The global average temperature is already approximately 0.8 °C above its preindustrial level, and present atmospheric levels of greenhouse gases will contribute to further warming of 0.5–1 °C as equilibrium is re-established. Warming has been and will be greater in mid and high latitudes compared with low latitudes, over land compared with oceans, and at night compared with day. As emissions continue to increase, both warming and the commitment to future warming are presently increasing at a rate of approximately 0.2 °C per decade, with projections that the rate of warming will further increase if emission controls are not put in place. Such warming and the associated changes are likely to result in severe impacts on key societal and environmental support systems.
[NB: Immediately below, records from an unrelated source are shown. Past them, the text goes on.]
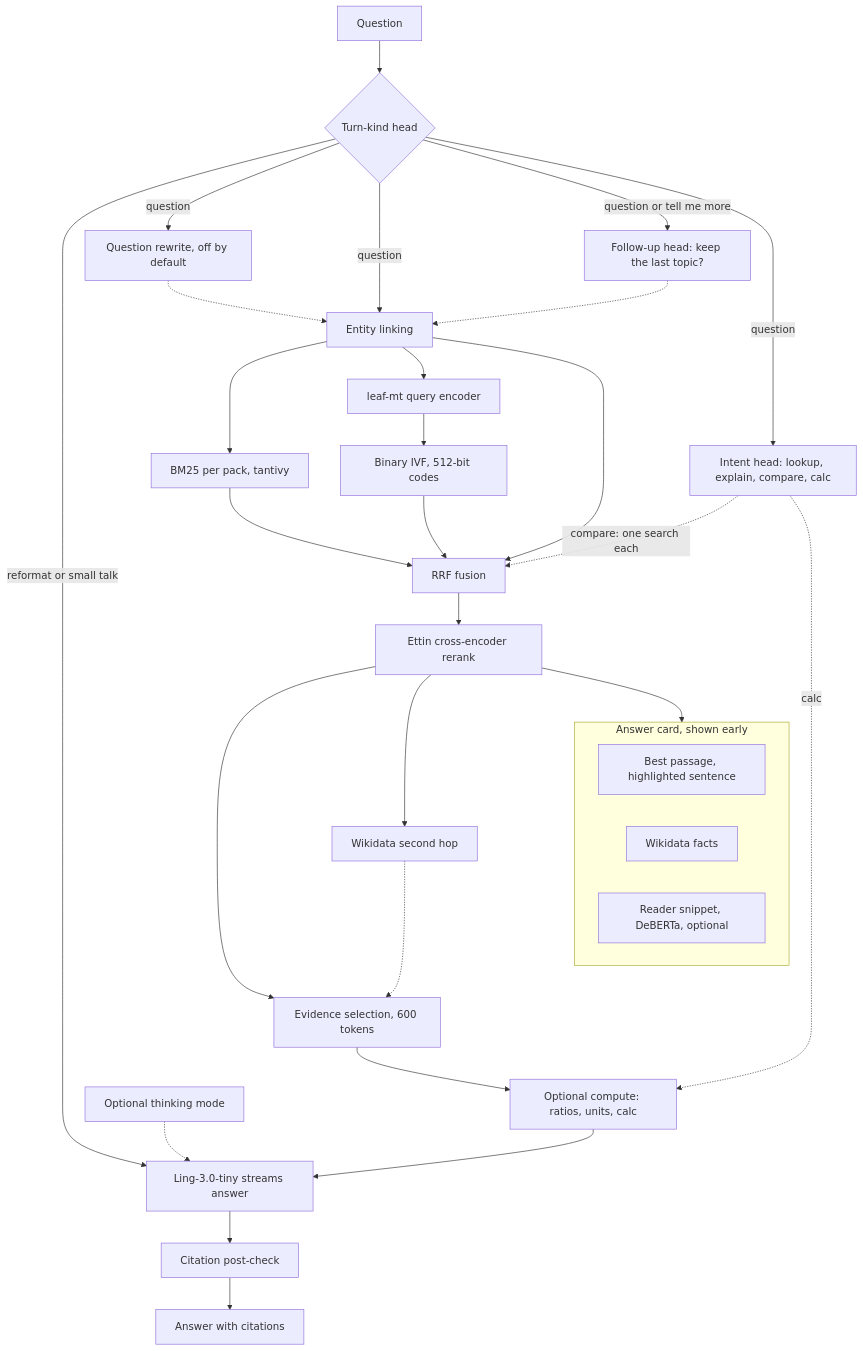
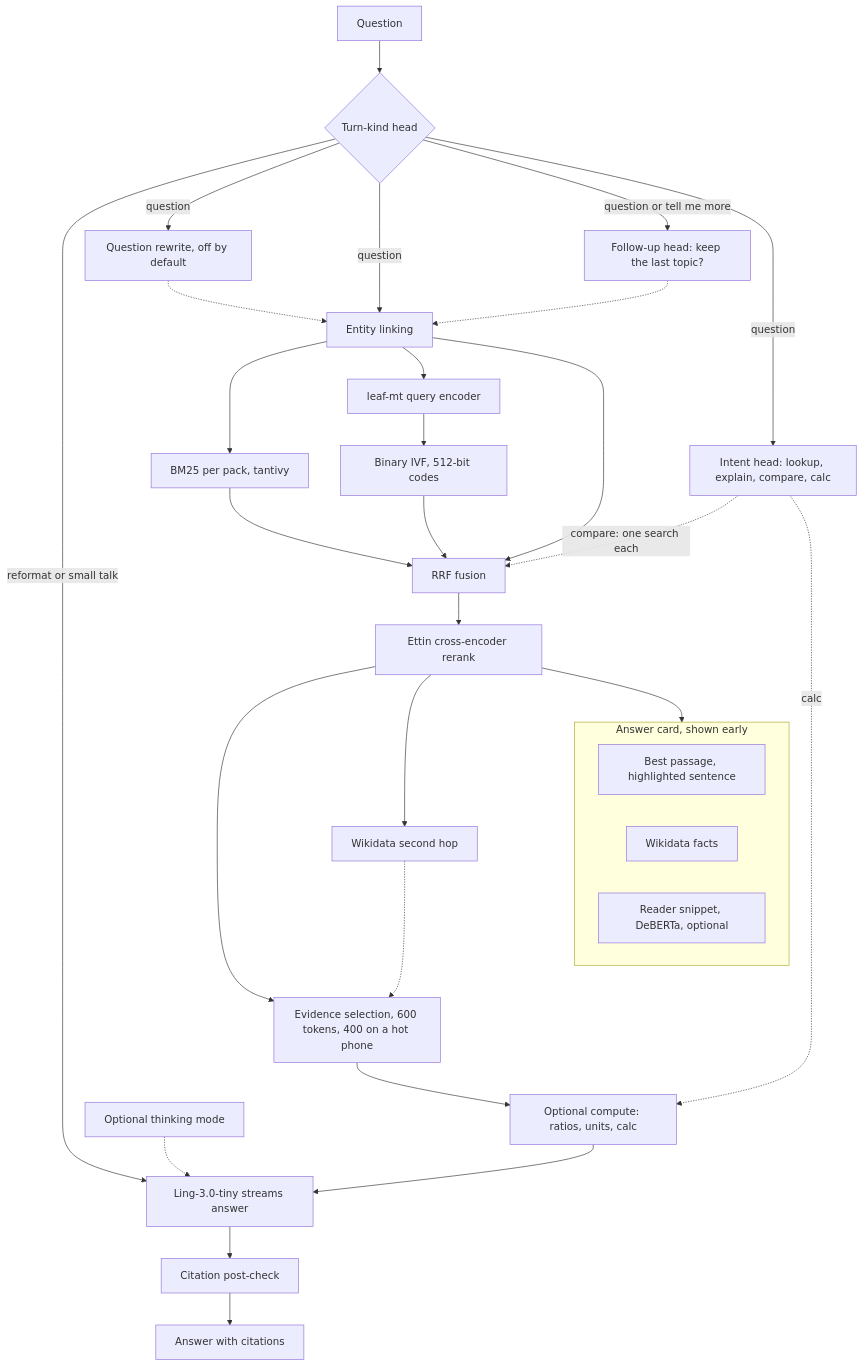
One commit to 0xPD33/commonplace changed the fifth of 5 diagrams in README.md. Above: the diagram before and after it, drawn with Mermaid. The commit also changed 1 other file, not shown here.

Commit message:
Send less evidence on a hot phone
In a 75-question Pixel session the first word slowed from 13 s to
30 s, because prefill fell from 75 to 23 tok/s as the phone heated up.
The evidence is most of the new prompt. Above a thermal headroom of
0.85, the mark that already drops a decode thread, the evidence budget
is now 400 tokens instead of 600.

On the 63 seeds this cuts the new prompt by a median of 195 tokens.
At the prefill rate of a hot Pixel, that is about 6.5 to 8.5 s less to
the first word (an estimate from the measured rates). In a blind
pairwise judge, 600 tokens won 30, tied 13 and lost 20 (p = 0.20).

````diff
--- a/README.md
+++ b/README.md
@@ -198,34 +198,34 @@
 ```mermaid
 flowchart TD
   Q["Question"] --> TK{"Turn-kind head"}
   TK -->|"reformat or small talk"| GEN
   TK -->|"question"| REW["Question rewrite, off by default"]
   TK -->|"question"| ENT["Entity linking"]
   TK -->|"question or tell me more"| FU["Follow-up head: keep the last topic?"]
   FU -.-> ENT
   REW -.-> ENT
   TK -->|"question"| INT["Intent head: lookup, explain, compare, calc"]
   ENT --> BM25["BM25 per pack, tantivy"]
   ENT --> ENC["leaf-mt query encoder"]
   ENC --> IVF["Binary IVF, 512-bit codes"]
   BM25 --> RRF["RRF fusion"]
   IVF --> RRF
   ENT --> RRF
   INT -.->|"compare: one search each"| RRF
   RRF --> RR["Ettin cross-encoder rerank"]
   RR --> CARD
   subgraph CARD["Answer card, shown early"]
     P["Best passage, highlighted sentence"]
     F["Wikidata facts"]
     R["Reader snippet, DeBERTa, optional"]
   end
-  RR --> EV["Evidence selection, 600 tokens"]
+  RR --> EV["Evidence selection, 600 tokens, 400 on a hot phone"]
   RR --> HOP["Wikidata second hop"]
   HOP -.-> EV
   EV --> COMP["Optional compute: ratios, units, calc"]
   INT -.->|"calc"| COMP
   COMP --> GEN["Ling-3.0-tiny streams answer"]
   THINK["Optional thinking mode"] -.-> GEN
   GEN --> CHK["Citation post-check"]
   CHK --> ANS["Answer with citations"]
 ```
````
Present estimates are that limiting the increase in global average surface temperature to no more than 2–2.5 °C above its 1750 value of approximately 15 °C will be required to avoid the most catastrophic, but certainly not all, consequences of climate change. Accomplishing this will require reducing emissions sharply by 2050 and to near zero by 2100. This can only be achieved if: (1) developed nations move rapidly to demonstrate that a modern society can function without reliance on technologies that release carbon dioxide (CO2) and other non-CO2 greenhouse gases to the atmosphere; and (2) if developing nations act in the near-term to sharply limit their non-CO2 emissions while minimizing growth in CO2 emissions, and then in the long-term join with the developed nations to reduce all emissions as cost-effective technologies are developed.